[Dataset entries]
/---

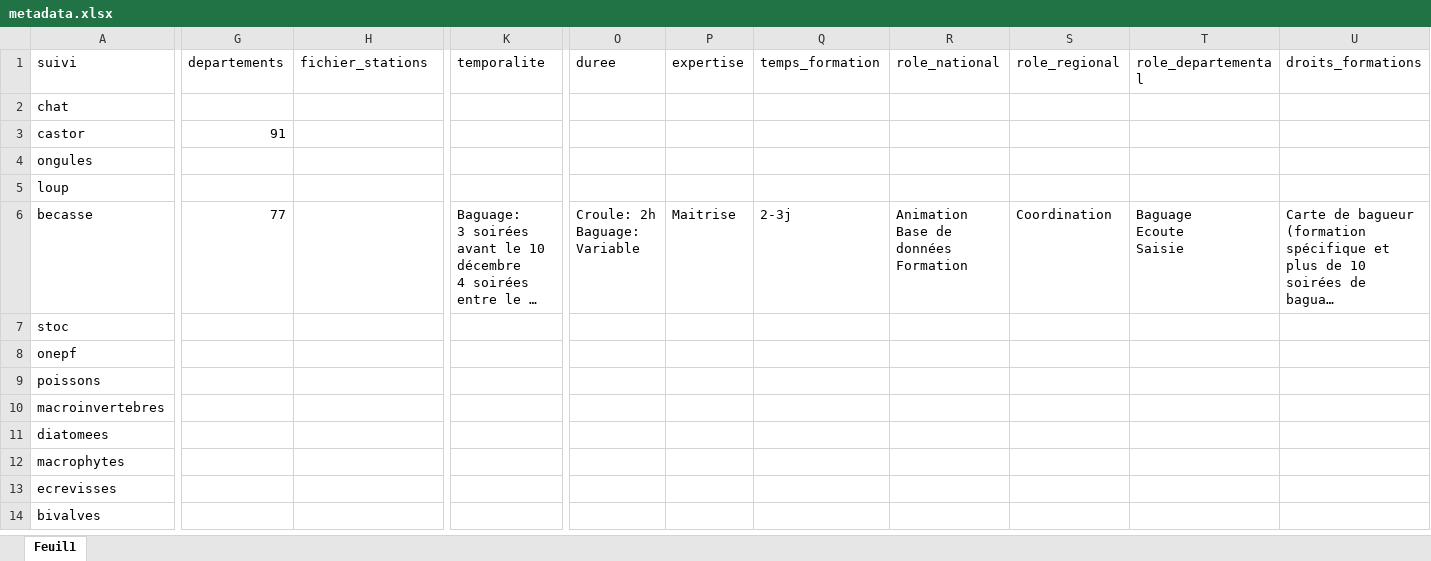
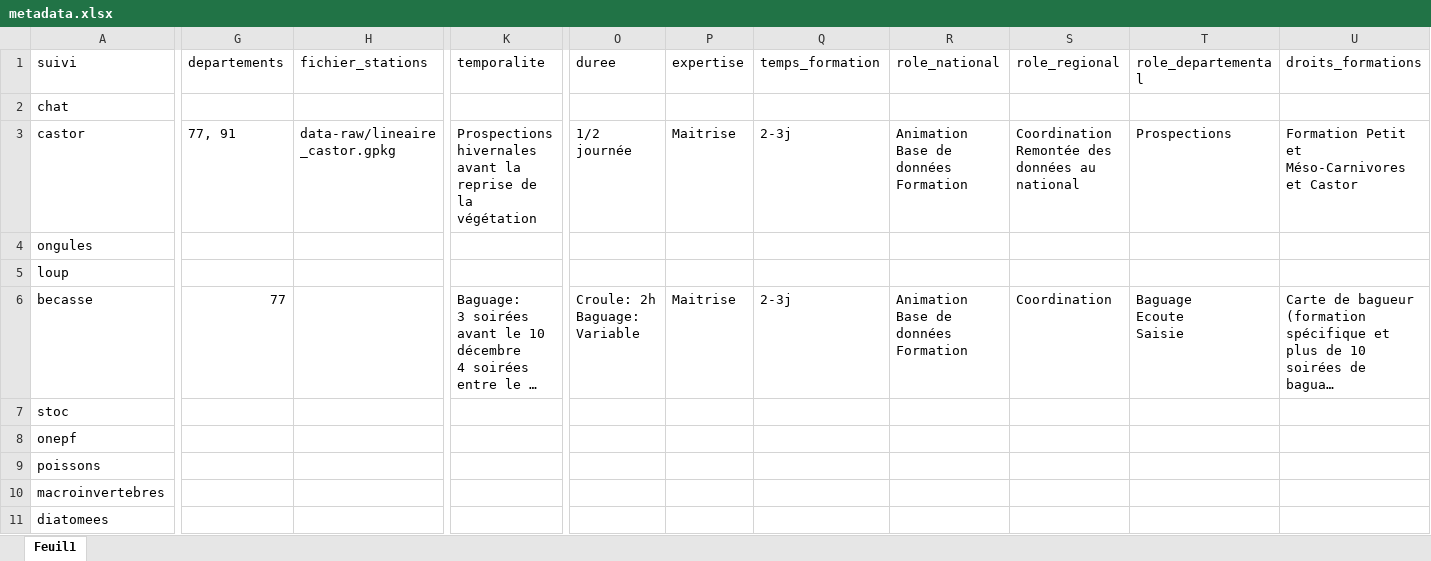
Before and after one commit to OFB-IdF/src_idf, an Excel workbook: data-raw/metadata.xlsx, sheet Feuil1, drawn as a sheet; only a part is shown, gaps mark what is left out; the shorter side is filled out with more unchanged rows; long unchanged cells end in …; values as stored, in another font and other column widths than the file's, no borders; table styles not drawn; ↵ is a line break in a cell; the diff covers the shown part only; the diff names each change by its address in the sheet, - before the commit and + after, or states it on an @@ line.

```diff
--- a/data-raw/metadata.xlsx (sheet Feuil1)
+++ b/data-raw/metadata.xlsx (sheet Feuil1)
-G3 (departements): 91
+G3 (departements): 77, 91
-H3 (fichier_stations): (empty)
+H3 (fichier_stations): data-raw/lineaire_castor.gpkg
-K3 (temporalite): (empty)
+K3 (temporalite): Prospections hivernales avant la reprise de la végétation
-O3 (duree): (empty)
+O3 (duree): 1/2 journée
-P3 (expertise): (empty)
+P3 (expertise): Maitrise
-Q3 (temps_formation): (empty)
+Q3 (temps_formation): 2-3j
-R3 (role_national): (empty)
+R3 (role_national): Animation ↵ Base de données ↵ Formation
-S3 (role_regional): (empty)
+S3 (role_regional): Coordination ↵ Remontée des données au national
-T3 (role_departemental): (empty)
+T3 (role_departemental): Prospections
-U3 (droits_formations): (empty)
+U3 (droits_formations): Formation Petit et Méso-Carnivores et Castor
```
Also changed, not shown: 5 edited cells and cell formats elsewhere in this sheet, becasse.xlsx, castor.xlsx, 9 other files.
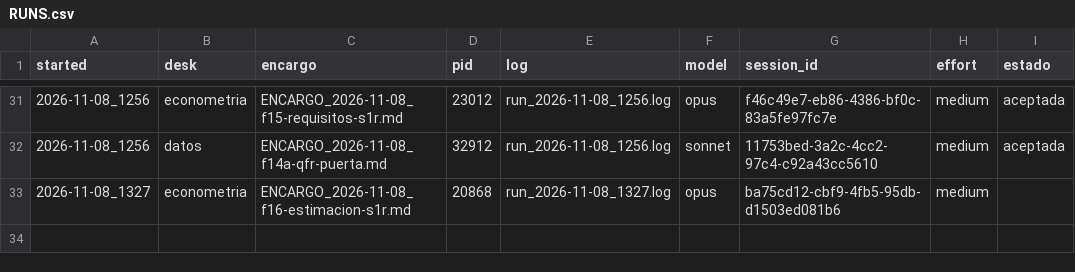
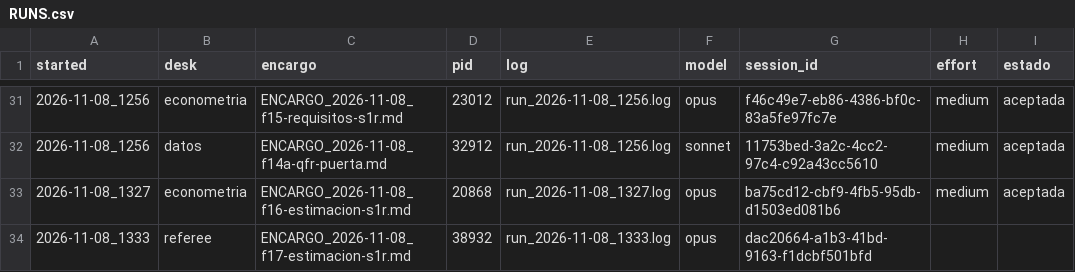
Before and after one commit to alopezlamata-glitch/research-desk, a CSV file: desks/RUNS.csv, drawn as a sheet; only a part is shown, gaps mark what is left out.

```diff
--- a/desks/RUNS.csv
+++ b/desks/RUNS.csv
@@ -32,2 +32,3 @@ started,desk,encargo,pid,log,model,session_id,effort,estado
 2026-11-08_1256,datos,ENCARGO_2026-11-08_f14a-qfr-puerta.md,32912,run_2026-11-08_1256.log,sonnet,11753bed-3a2c-4cc2-97c4-c92a43cc5610,medium,aceptada
-2026-11-08_1327,econometria,ENCARGO_2026-11-08_f16-estimacion-s1r.md,20868,run_2026-11-08_1327.log,opus,ba75cd12-cbf9-4fb5-95db-d1503ed081b6,medium,
+2026-11-08_1327,econometria,ENCARGO_2026-11-08_f16-estimacion-s1r.md,20868,run_2026-11-08_1327.log,opus,ba75cd12-cbf9-4fb5-95db-d1503ed081b6,medium,aceptada
+2026-11-08_1333,referee,ENCARGO_2026-11-08_f17-estimacion-s1r.md,38932,run_2026-11-08_1333.log,opus,dac20664-a1b3-41bd-9163-f1dcbf501bfd,,
```
Also changed, not shown: 5 other files.
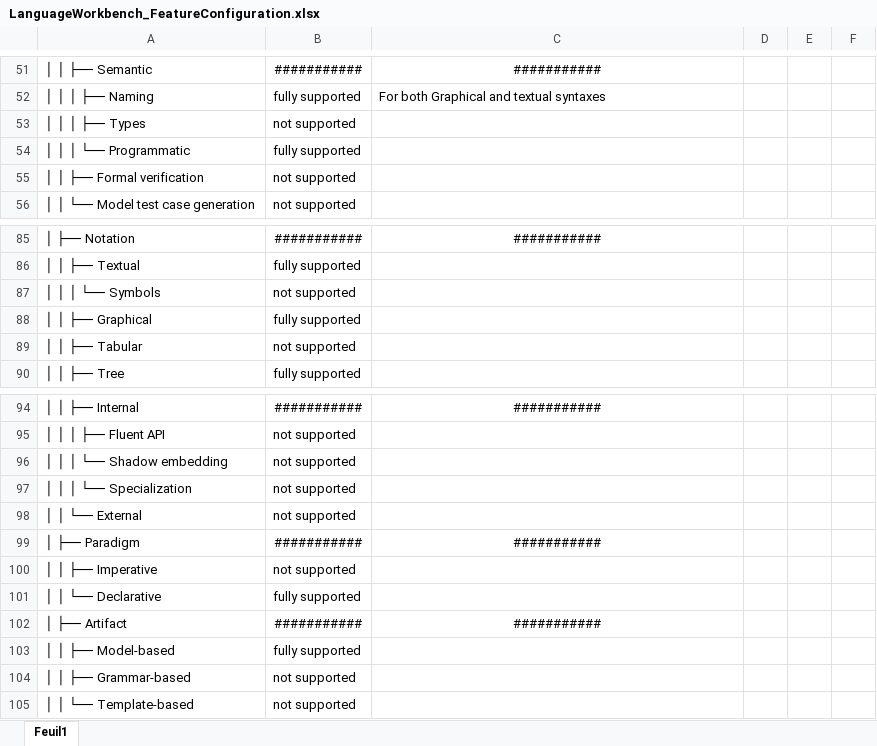
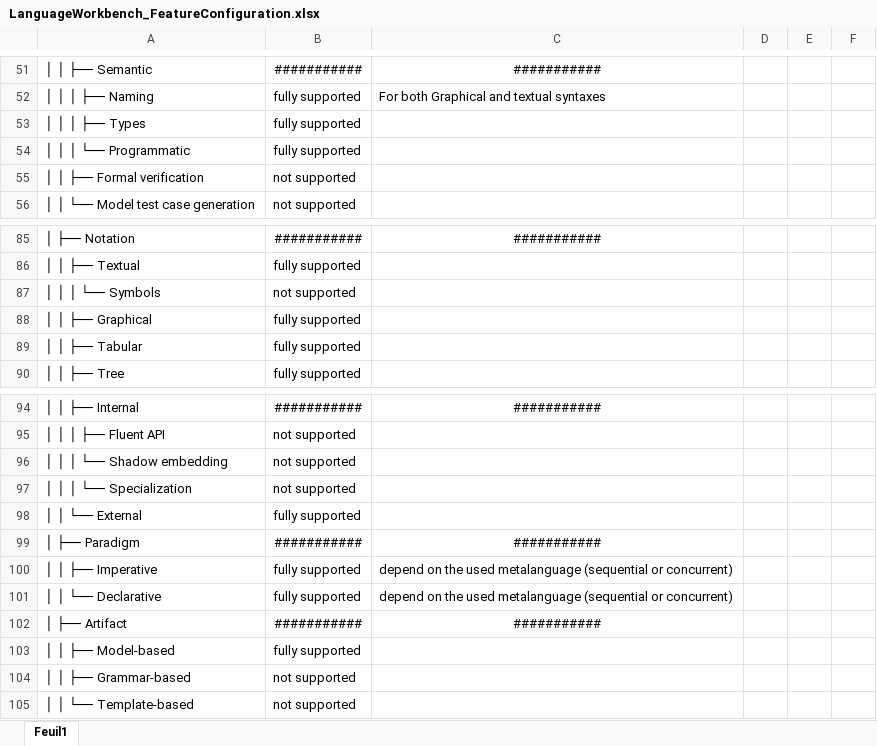
Before and after one commit to gemoc/ql-gemoc-lwb2025, an Excel workbook: docs/LanguageWorkbench_FeatureConfiguration.xlsx, sheet Feuil1, drawn as a sheet; only a part is shown, gaps mark what is left out; values as stored, in another font and other column widths than the file's, no borders; table styles not drawn; the diff names each change by its address in the sheet, - before the commit and + after, or states it on an @@ line.

```diff
--- a/docs/LanguageWorkbench_FeatureConfiguration.xlsx (sheet Feuil1)
+++ b/docs/LanguageWorkbench_FeatureConfiguration.xlsx (sheet Feuil1)
-B53: not supported
+B53: fully supported
-B89: not supported
+B89: fully supported
-B98: not supported
+B98: fully supported
-B100: not supported
+B100: fully supported
-C100:C101: (empty)
+C100:C101: depend on the used metalanguage (sequential or concurrent)
```
Also changed, not shown: docs/ModelingWorkbench_FeatureConfiguration.xlsx, 1 other file.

\---

--- Directions ---
Please repeat the records above exactly, omitting any pictures they contain.

--- Task answer ---
Before and after one commit to OFB-IdF/src_idf, an Excel workbook: data-raw/metadata.xlsx, sheet Feuil1, drawn as a sheet; only a part is shown, gaps mark what is left out; the shorter side is filled out with more unchanged rows; long unchanged cells end in …; values as stored, in another font and other column widths than the file's, no borders; table styles not drawn; ↵ is a line break in a cell; the diff covers the shown part only; the diff names each change by its address in the sheet, - before the commit and + after, or states it on an @@ line.

```diff
--- a/data-raw/metadata.xlsx (sheet Feuil1)
+++ b/data-raw/metadata.xlsx (sheet Feuil1)
-G3 (departements): 91
+G3 (departements): 77, 91
-H3 (fichier_stations): (empty)
+H3 (fichier_stations): data-raw/lineaire_castor.gpkg
-K3 (temporalite): (empty)
+K3 (temporalite): Prospections hivernales avant la reprise de la végétation
-O3 (duree): (empty)
+O3 (duree): 1/2 journée
-P3 (expertise): (empty)
+P3 (expertise): Maitrise
-Q3 (temps_formation): (empty)
+Q3 (temps_formation): 2-3j
-R3 (role_national): (empty)
+R3 (role_national): Animation ↵ Base de données ↵ Formation
-S3 (role_regional): (empty)
+S3 (role_regional): Coordination ↵ Remontée des données au national
-T3 (role_departemental): (empty)
+T3 (role_departemental): Prospections
-U3 (droits_formations): (empty)
+U3 (droits_formations): Formation Petit et Méso-Carnivores et Castor
```
Also changed, not shown: 5 edited cells and cell formats elsewhere in this sheet, becasse.xlsx, castor.xlsx, 9 other files.
Before and after one commit to alopezlamata-glitch/research-desk, a CSV file: desks/RUNS.csv, drawn as a sheet; only a part is shown, gaps mark what is left out.

```diff
--- a/desks/RUNS.csv
+++ b/desks/RUNS.csv
@@ -32,2 +32,3 @@ started,desk,encargo,pid,log,model,session_id,effort,estado
 2026-11-08_1256,datos,ENCARGO_2026-11-08_f14a-qfr-puerta.md,32912,run_2026-11-08_1256.log,sonnet,11753bed-3a2c-4cc2-97c4-c92a43cc5610,medium,aceptada
-2026-11-08_1327,econometria,ENCARGO_2026-11-08_f16-estimacion-s1r.md,20868,run_2026-11-08_1327.log,opus,ba75cd12-cbf9-4fb5-95db-d1503ed081b6,medium,
+2026-11-08_1327,econometria,ENCARGO_2026-11-08_f16-estimacion-s1r.md,20868,run_2026-11-08_1327.log,opus,ba75cd12-cbf9-4fb5-95db-d1503ed081b6,medium,aceptada
+2026-11-08_1333,referee,ENCARGO_2026-11-08_f17-estimacion-s1r.md,38932,run_2026-11-08_1333.log,opus,dac20664-a1b3-41bd-9163-f1dcbf501bfd,,
```
Also changed, not shown: 5 other files.
Before and after one commit to gemoc/ql-gemoc-lwb2025, an Excel workbook: docs/LanguageWorkbench_FeatureConfiguration.xlsx, sheet Feuil1, drawn as a sheet; only a part is shown, gaps mark what is left out; values as stored, in another font and other column widths than the file's, no borders; table styles not drawn; the diff names each change by its address in the sheet, - before the commit and + after, or states it on an @@ line.

```diff
--- a/docs/LanguageWorkbench_FeatureConfiguration.xlsx (sheet Feuil1)
+++ b/docs/LanguageWorkbench_FeatureConfiguration.xlsx (sheet Feuil1)
-B53: not supported
+B53: fully supported
-B89: not supported
+B89: fully supported
-B98: not supported
+B98: fully supported
-B100: not supported
+B100: fully supported
-C100:C101: (empty)
+C100:C101: depend on the used metalanguage (sequential or concurrent)
```
Also changed, not shown: docs/ModelingWorkbench_FeatureConfiguration.xlsx, 1 other file.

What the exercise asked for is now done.